Building a positive self-image in children, according to Dr. Hanoch McCarty of the National Council for Self Esteem, is a process of restoring what they were born with.

A child's sense of identity can be compared to a magnificent shaft of wheat. "We grind it up, take all the vitamins and good stuff out, put 10 percent back in, and call it enriched."Speaking at the second annual Conference on Self-Esteem, sponsored by the Davis County Council on Infants, Children and Youth, McCarty addressed several hundred parents, educators and students at Davis High School.

A child's parenting, school experiences, peer pressure, society and job success are the five factors that most powerfully shape his sense of self-esteem, said the nationally recognized psychiatrist and social worker who got his start in New York's inner city.

In other words, self-esteem is the total of the 10,000 positive and negative messages a person receives from his parents, siblings, teachers, classmates and friends throughout his lifetime.

"At some point we believed in ourselves, and at some point, society taught us not to."

Everyone loves babies, McCarty explained, but from the moment a child takes his first step, he begins hearing negative messages: "No-no! Stay out of that! Don't touch that crystal."

Unfortunately, a preschool child cannot distinguish between his behavior and his "self." His experiences are like a bank account in the heart and spirit. The good things that happen to him are added as deposits.
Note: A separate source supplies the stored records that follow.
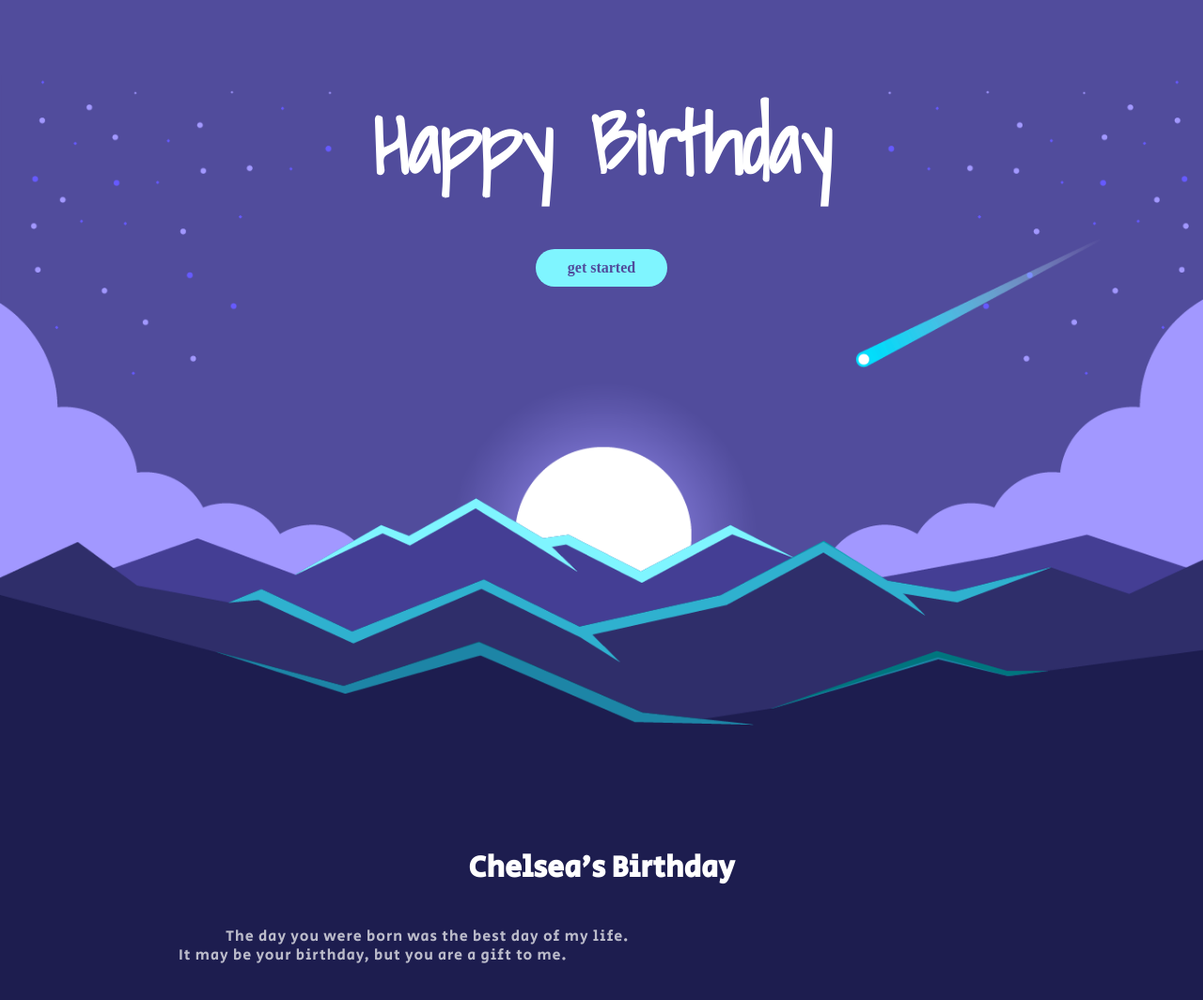
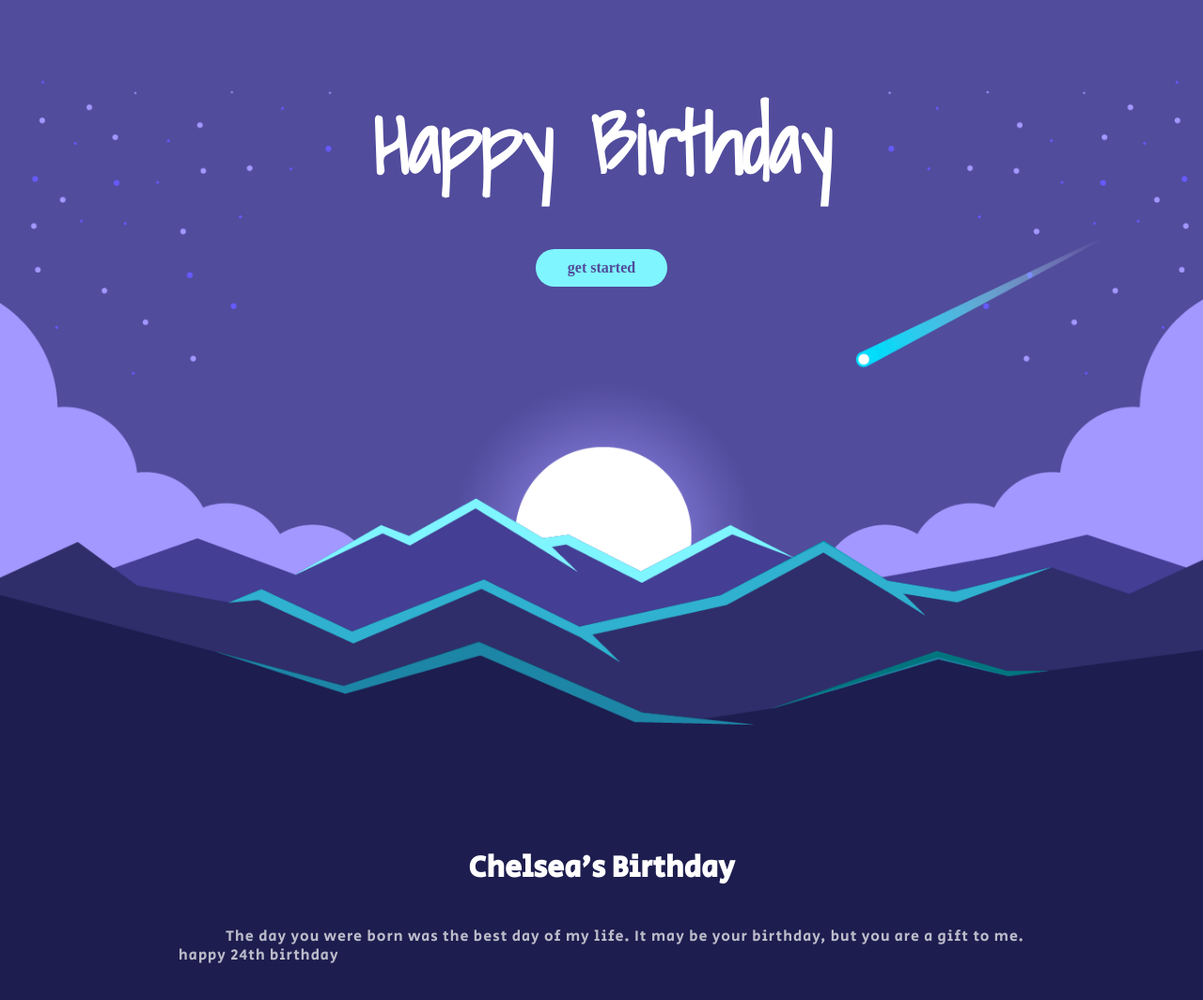
Before and after one commit to ChelseaAP/ChelseaAP.github.io, a plain HTML site: page index.html in a window 1280 px wide. Shown: the whole page at 94% size. Drawn offline with Linux system fonts and the light colour scheme.

Commit message:
Update index.html

```diff
--- a/index.html
+++ b/index.html
@@ -28,8 +28,8 @@
     <div class="content" id="text">
       <h1>Chelsea's Birthday</h1>
       <p>
-        The day you were born was the best day of my life.<br>It may be your
-        birthday, but you are a gift to me.
+        The day you were born was the best day of my life. It may be your
+        birthday, but you are a gift to me. happy 24th birthday
       </p>
     </div>
 
```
The bad things are withdrawals."

For this reason, parents concerned with a child's self-image should reduce the opportunities to negatively respond to that child in the first three years of life by "putting the crystal away."

McCarty, himself a single parent of two children for 11 years, has recently added two step-children to his family through remarriage. In order to reduce the negative messages in the new house and home he is building, he double-soundproofed walls between each room by adding $150 worth of extra insulation.

Providing a self-esteem-building environment for one's children from McCarty's definition gives then an "innoculation against the infections of life."

In order for a child to grow up with a healthy self-image, he must have: a safe environment with freedom from physical, sexual, emotional and social abuse; a sense of identity as a special, unique, irreplaceable person; feelings of connectedness, inclusion, acceptance, affiliation and unconditional love; the powers of achievement and hope that "even if they goof up they will eventually make it;" models or mentors to emulate and learn from; a risk-taking openness to new experiences and challenges; counseling available from a skilled and caring helper when an outside perspective is necessary; meaningfulness, or the ability and opportunity to go beyond oneself in helping others.